You should also consider how long the caregiver has been working with you — two months is a sufficient amount of time to be given a gift — and your senior’s relationship with the caregiver, including frequency and quality of care. Advice differs on whether your senior should give the gift directly, or if you or another family member should make the gesture. This decision is best made based on your individual situation.
Many caregiving agencies today prohibit gifts to their employees to avoid charges of elder abuse. If your caregiver was hired through an agency, it is important to reach out and learn their rules. If they do prohibit direct gifts for caregivers, see if a donation to the agency is acceptable, and if so, how it would be used.
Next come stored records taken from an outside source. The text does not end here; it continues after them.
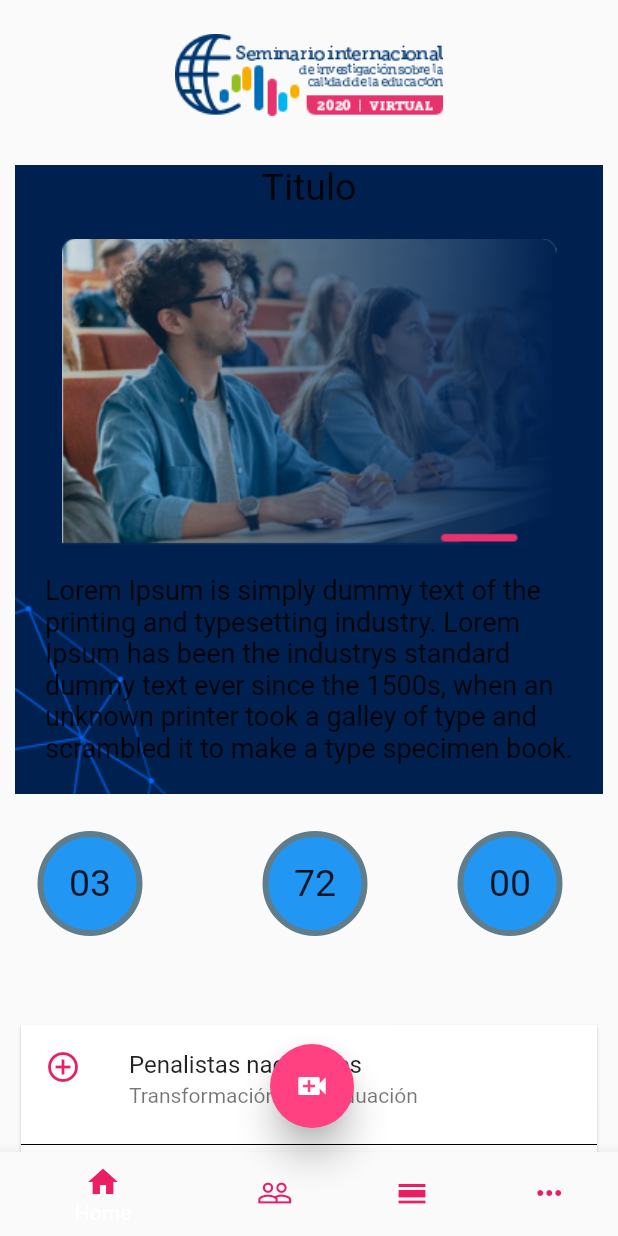
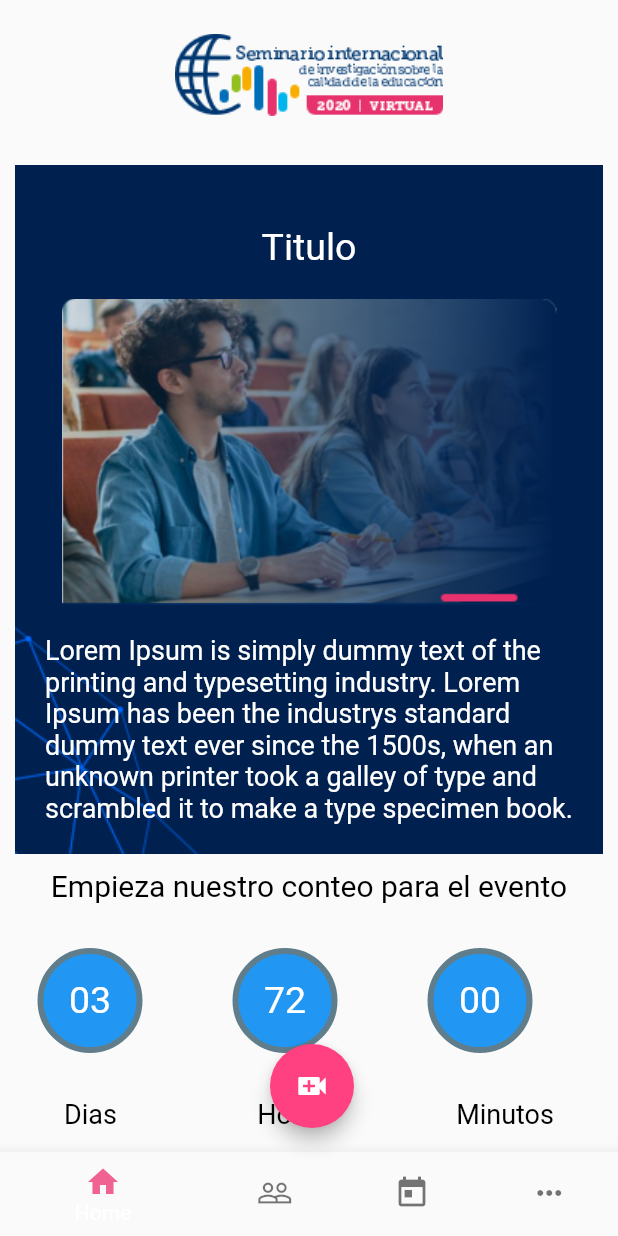
Before and after one commit to sdtorresl/icfesapp, a Flutter app: the HomePage screen opened directly, on a phone screen of 412 x 824 dp. Run offline on Flutter 3.47's test engine with Material 2 defaults, Android fonts, the phone set to English and light mode, and no system bars.

Commit message:
remove top and change

```diff
--- a/lib/page/home_page.dart
+++ b/lib/page/home_page.dart
@@ -1,7 +1,10 @@
 import 'package:flutter/material.dart';
 
-final textstyle = new TextStyle(fontSize: 25);
-final textstyle2 = new TextStyle(fontSize: 18);
+final textstyle = new TextStyle(fontSize: 25, color: Colors.white);
+final textstyle2 = new TextStyle(fontSize: 18, color: Colors.white);
+final textstyle3 = new TextStyle(fontSize: 18, color: Colors.black);
+final textstyle4 = new TextStyle(fontSize: 20, color: Colors.black);
+final textstyle5 = new TextStyle(fontSize: 16, color: Colors.black45);
 
 class HomePage extends StatelessWidget {
   const HomePage({Key key}) : super(key: key);
@@ -13,34 +16,45 @@ class HomePage extends StatelessWidget {
         body: ListView(
           padding: EdgeInsets.all(10.0),
           children: <Widget>[
-            _view(),
+            _mainstart(),
+            _title(),
+            SizedBox(height: 30.0),
             _watch(),
-            SizedBox(height: 50.0),
+            _dateWatch(),
+            SizedBox(height: 30.0),
             _national(context),
             SizedBox(height: 1.0),
           ],
         ),
         bottomNavigationBar: BottomNavigationBar(
-          currentIndex: 0,
           items: [
             BottomNavigationBarItem(
-              icon: new Icon(Icons.home, color: Colors.pink),
-              title: new Text('Home'),
+              icon: Icon(Icons.home, color: Colors.pink[300]),
+              title: Text(
+                'Home',
+                style: textstyle3,
+              ),
             ),
             BottomNavigationBarItem(
-              icon: new Icon(Icons.people_outline, color: Colors.pink),
-              title: new Text('Salas'),
+              icon: Icon(Icons.people_outline, color: Colors.black54),
+              title: Text(
+                'Salas',
+                style: textstyle3,
+              ),
             ),
             BottomNavigationBarItem(
-              icon: new Icon(
-                Icons.calendar_view_day,
-                color: Colors.pink,
+              icon: Icon(Icons.today, color: Colors.black54),
+              title: Text(
+                'Secciones',
+                style: textstyle3,
               ),
-              title: new Text('Seciones'),
             ),
             BottomNavigationBarItem(
-              icon: new Icon(Icons.more_horiz, color: Colors.pink),
-              title: new Text('Mas'),
+              icon: Icon(Icons.more_horiz, color: Colors.black54),
+              title: Text(
+                'Mas',
+                style: textstyle3,
+              ),
             ),
           ],
         ),
@@ -80,7 +94,7 @@ Widget _createButtons() {
       ),
       FloatingActionButton(
           backgroundColor: (Colors.pinkAccent),
-          elevation: 10.0,
+          elevation: 5.0,
           child: Icon(
             Icons.video_call,
             color: Colors.white,
@@ -88,16 +102,17 @@ Widget _createButtons() {
           onPressed: () {}),
       Expanded(
           child: SizedBox(
-        width: 20.0,
+        width: 40.0,
       )),
     ],
   );
 }
 
-Widget _view() {
+Widget _mainstart() {
   final card = Container(
     child: Column(
       children: <Widget>[
+        Container(padding: EdgeInsets.all(20)),
         Center(child: Text('Titulo', style: textstyle)),
         Container(
           padding: EdgeInsets.all(10),
@@ -125,29 +140,30 @@ Widget _view() {
   );
 }
 
-Widget _watch() {
-  Container(
+Widget _title() {
+  return Container(
       child: Column(
     children: <Widget>[
-      Text('Empieza nuestro conteo para el evento'),
-      Container(
-          padding: EdgeInsets.all(0),
-          child: Text(
-            'uuu',
-          ))
+      Container(padding: EdgeInsets.all(5)),
+      Text(
+        'Empieza nuestro conteo para el evento',
+        style: textstyle4,
+      ),
     ],
   ));
+}
+
+Widget _watch() {
   return Container(
       child: Row(
     children: <Widget>[
       Positioned(
         child: Container(
           height: 100.0,
-          width: 150.0,
+          width: 130.0,
           child: Stack(
             children: <Widget>[
               Positioned(
-                top: 25.0,
                 child: Container(
                   height: 70.0,
                   width: 100.0,
@@ -178,7 +194,6 @@ Widget _watch() {
           child: Stack(
             children: <Widget>[
               Positioned(
-                top: 25.0,
                 child: Container(
                   height: 70.0,
                   width: 100.0,
@@ -205,11 +220,10 @@ Widget _watch() {
       Positioned(
         child: Container(
           height: 100.0,
-          width: 100.0,
+          width: 130.0,
           child: Stack(
             children: <Widget>[
               Positioned(
-                top: 25.0,
                 child: Container(
                   height: 70.0,
                   width: 100.0,
@@ -238,6 +252,18 @@ Widget _watch() {
   ));
 }
 
+Widget _dateWatch() {
+  return Container(
+      child: Column(
+    children: <Widget>[
+      Text(
+        'Dias                     Horas                   Minutos',
+        style: textstyle3,
+      ),
+    ],
+  ));
+}
+
 Widget _national(BuildContext context) {
   return Card(
     elevation: 1.0,
@@ -246,18 +272,28 @@ Widget _national(BuildContext context) {
       children: <Widget>[
         ListTile(
           leading: Icon(Icons.add_circle_outline, color: Colors.pink),
-          title: Text('Penalistas nacionales '),
-          subtitle: Text('Transformación de la eduación'),
+          title: Text(
+            'Penalistas nacionales ',
+            style: textstyle3,
+          ),
+          subtitle: Text(
+            'Transformación de la eduación',
+            style: textstyle5,
+          ),
           onLongPress: () {},
         ),
         Divider(color: Colors.black),
         ListTile(
-          leading: Icon(Icons.expand_less, color: Colors.pink),
-          title: Text('Penalistas nacionales '),
-          subtitle: Text('Transformación de la eduación'),
+          leading: Icon(Icons.remove_circle_outline, color: Colors.pink),
+          title: Text('Penalistas nacionales ', style: textstyle3),
+          subtitle: Text(
+            'Transformación de la eduación',
+            style: textstyle5,
+          ),
           onLongPress: () {
-            Navigator.push(
-                context, MaterialPageRoute(builder: (context) => Card()));
+            Container(
+              child: Image.asset('assets/img/Group 101.png'),
+            );
           },
         )
       ],
```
Some agencies, such as Visiting Angels, do permit gifts for caregivers so long as they are given through the agency, to avoid misrepresentation and misunderstanding.
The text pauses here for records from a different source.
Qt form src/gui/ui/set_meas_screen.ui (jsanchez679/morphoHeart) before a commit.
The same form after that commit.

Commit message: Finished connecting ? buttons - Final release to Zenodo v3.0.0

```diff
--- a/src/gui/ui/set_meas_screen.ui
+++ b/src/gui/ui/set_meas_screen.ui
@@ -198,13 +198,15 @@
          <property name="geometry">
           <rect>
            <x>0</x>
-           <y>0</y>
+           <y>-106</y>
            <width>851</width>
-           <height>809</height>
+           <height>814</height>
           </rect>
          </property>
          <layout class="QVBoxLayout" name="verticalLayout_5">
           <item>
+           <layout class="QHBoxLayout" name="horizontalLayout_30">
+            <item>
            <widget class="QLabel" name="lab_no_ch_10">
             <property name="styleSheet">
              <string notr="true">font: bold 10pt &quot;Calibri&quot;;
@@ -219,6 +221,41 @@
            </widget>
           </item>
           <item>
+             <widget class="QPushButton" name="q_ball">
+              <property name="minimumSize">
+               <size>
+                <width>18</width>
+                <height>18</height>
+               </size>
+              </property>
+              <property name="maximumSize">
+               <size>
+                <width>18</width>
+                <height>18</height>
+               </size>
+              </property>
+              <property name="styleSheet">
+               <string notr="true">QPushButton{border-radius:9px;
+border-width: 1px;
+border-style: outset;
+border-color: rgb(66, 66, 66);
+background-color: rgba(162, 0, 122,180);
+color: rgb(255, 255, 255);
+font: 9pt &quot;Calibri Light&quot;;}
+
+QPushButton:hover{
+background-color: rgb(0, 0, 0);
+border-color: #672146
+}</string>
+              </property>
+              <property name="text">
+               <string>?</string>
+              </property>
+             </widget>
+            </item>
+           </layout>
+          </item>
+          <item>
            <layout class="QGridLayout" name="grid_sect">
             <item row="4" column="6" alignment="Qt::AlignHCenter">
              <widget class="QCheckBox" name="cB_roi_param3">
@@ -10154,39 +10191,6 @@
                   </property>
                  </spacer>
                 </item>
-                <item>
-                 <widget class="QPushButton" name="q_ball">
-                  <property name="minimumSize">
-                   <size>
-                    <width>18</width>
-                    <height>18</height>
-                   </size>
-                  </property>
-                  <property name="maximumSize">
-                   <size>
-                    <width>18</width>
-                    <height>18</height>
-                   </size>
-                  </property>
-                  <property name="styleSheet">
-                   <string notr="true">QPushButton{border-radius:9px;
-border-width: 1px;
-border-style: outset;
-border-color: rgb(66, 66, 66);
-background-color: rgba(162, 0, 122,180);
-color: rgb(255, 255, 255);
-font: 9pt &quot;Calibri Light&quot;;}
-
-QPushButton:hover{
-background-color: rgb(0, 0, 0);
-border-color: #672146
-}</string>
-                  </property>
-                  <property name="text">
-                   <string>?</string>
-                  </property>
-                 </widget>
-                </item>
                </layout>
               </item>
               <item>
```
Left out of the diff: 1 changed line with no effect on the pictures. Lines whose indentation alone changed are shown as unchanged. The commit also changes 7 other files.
Calculating the Right Amount
Most caregivers today don’t earn much over minimum wage, and many agencies don’t provide healthcare benefits, so caregivers count on monetary gifts or bonuses to help them make ends meet. Wendy Sachs at Care.com suggests using the one-week-salary rule as a guideline for gifts or bonuses; two weeks’ salary may also appropriate if the caregiver has been with your senior for many years.
Welcome gifts other than money might include gift cards to a favorite retailer, restaurant, movie theater, or spa — and getting creative adds to the pleasure of being rewarded for a job well done. As Post advises, however, any gift should be accompanied by a personal thank-you card, which will mean the most of all.